As other legal scholars, most notably Yale law professor Akhil Reed Amar, have pointed out, when the Fourth Amendment was ratified in 1791 as part of the Bill of Rights, government agents were liable for damages in civil tort actions for trespass. The Seventh Amendment preserved the right to have a jury composed of ordinary citizens pass upon the “reasonableness” of any searches or seizures. Because judges were not trusted to jealously guard the liberties of the people, the Fourth Amendment restricted the issuance of warrants to the heightened requirements of “probable cause” and specificity.
Over time, as law-enforcement agents were granted qualified immunity from civil suits, it fell mainly to judges to assess the “reasonableness” of a government search or seizure during a criminal prosecution, thereby undermining the original republican scheme of holding law enforcement accountable to citizen juries.

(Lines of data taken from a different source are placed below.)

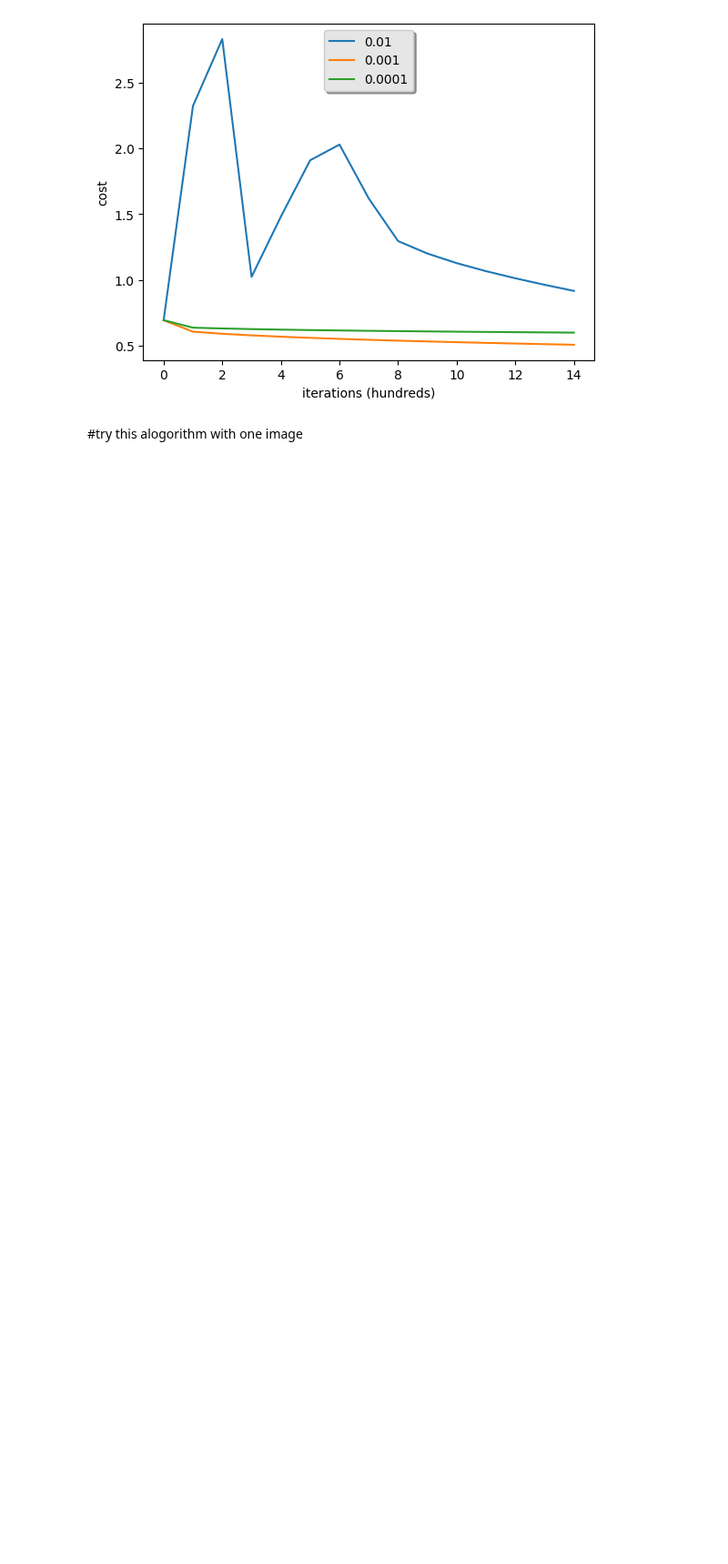
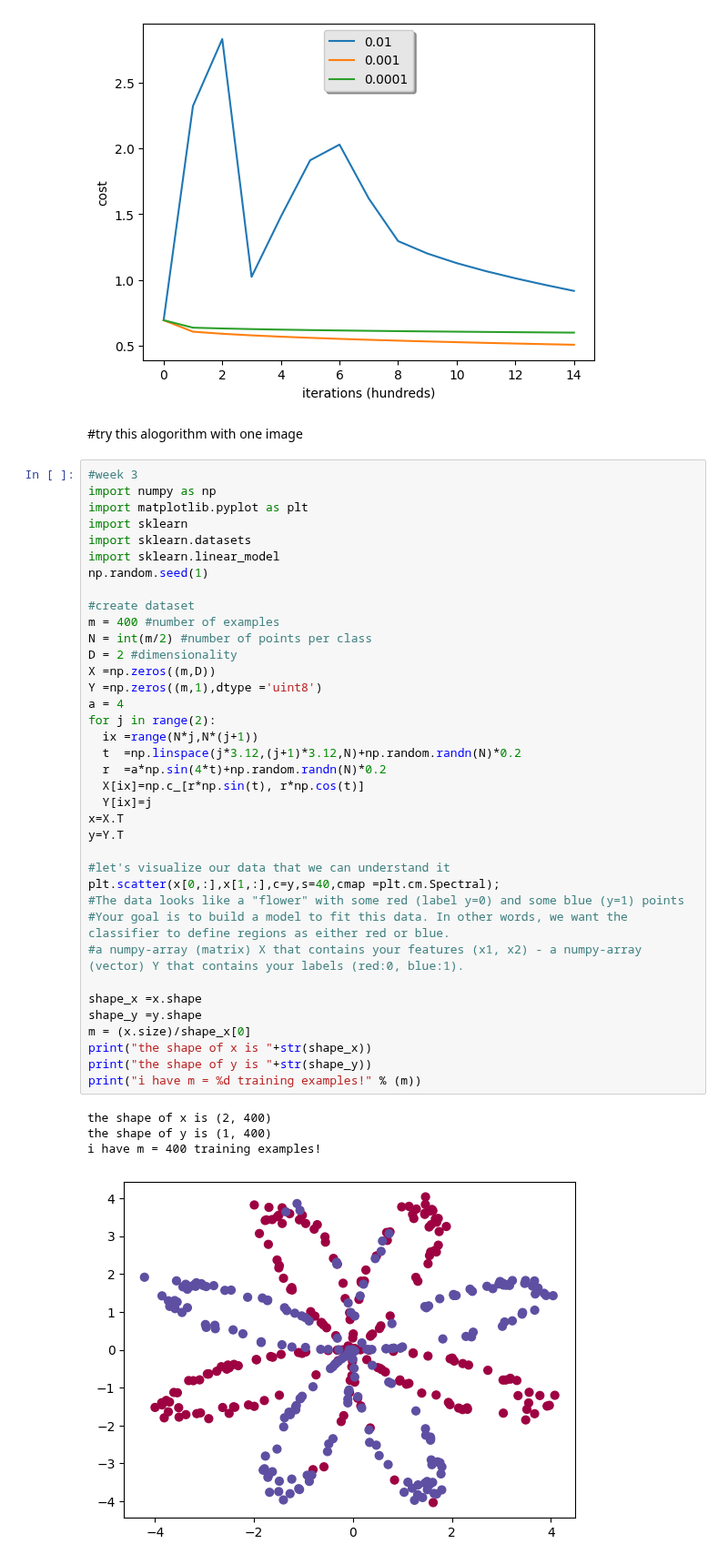
Before and after one commit to Aboelsaood23/Aboelsaood23, a Jupyter notebook: specilaization_2_Course_1.ipynb, the cells around one changed output. Shown at 91% size. Saved outputs shown, nothing was run; the diff lists cells and outputs as text; blank space fills up the shorter version.

```diff
--- a/specilaization_2_Course_1.ipynb
+++ b/specilaization_2_Course_1.ipynb
@@ -501,3 +501,45 @@ test accuracy: 34.0 %
 [figure]
 # %% [markdown]
 #try this alogorithm with one image
+# %%
+#week 3
+import numpy as np
+import matplotlib.pyplot as plt
+import sklearn
+import sklearn.datasets
+import sklearn.linear_model
+np.random.seed(1)
+
+#create dataset
+m = 400 #number of examples
+N = int(m/2) #number of points per class
+D = 2 #dimensionality
+X =np.zeros((m,D))
+Y =np.zeros((m,1),dtype ='uint8')
+a = 4
+for j in range(2):
+  ix =range(N*j,N*(j+1))
+  t  =np.linspace(j*3.12,(j+1)*3.12,N)+np.random.randn(N)*0.2
+  r  =a*np.sin(4*t)+np.random.randn(N)*0.2
+  X[ix]=np.c_[r*np.sin(t), r*np.cos(t)]
+  Y[ix]=j
+x=X.T
+y=Y.T
+
+#let's visualize our data that we can understand it
+plt.scatter(x[0,:],x[1,:],c=y,s=40,cmap =plt.cm.Spectral);
+#The data looks like a "flower" with some red (label y=0) and some blue (y=1) points
+#Your goal is to build a model to fit this data. In other words, we want the classifier to define regions as either red or blue.
+#a numpy-array (matrix) X that contains your features (x1, x2) - a numpy-array (vector) Y that contains your labels (red:0, blue:1).
+
+shape_x =x.shape
+shape_y =y.shape
+m = (x.size)/shape_x[0]
+print("the shape of x is "+str(shape_x))
+print("the shape of y is "+str(shape_y))
+print("i have m = %d training examples!" % (m))
+# %% [output]
+the shape of x is (2, 400)
+the shape of y is (1, 400)
+i have m = 400 training examples!
+[figure, added]
```
Also changed, not shown: parts of 4 cells of this notebook.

True, judges have long been approving search warrants by relying on ex parte affidavits from law enforcement. With the NSA’s surveillance program, the Foreign Intelligence Surveillance Court has apparently secretly approved the blanket seizure of data on every American so this “metadata” can later provide the probable cause for a particular search. Such indiscriminate data seizures are the epitome of “unreasonable,” akin to the “general warrants” issued by the Crown to authorize searches of Colonial Americans.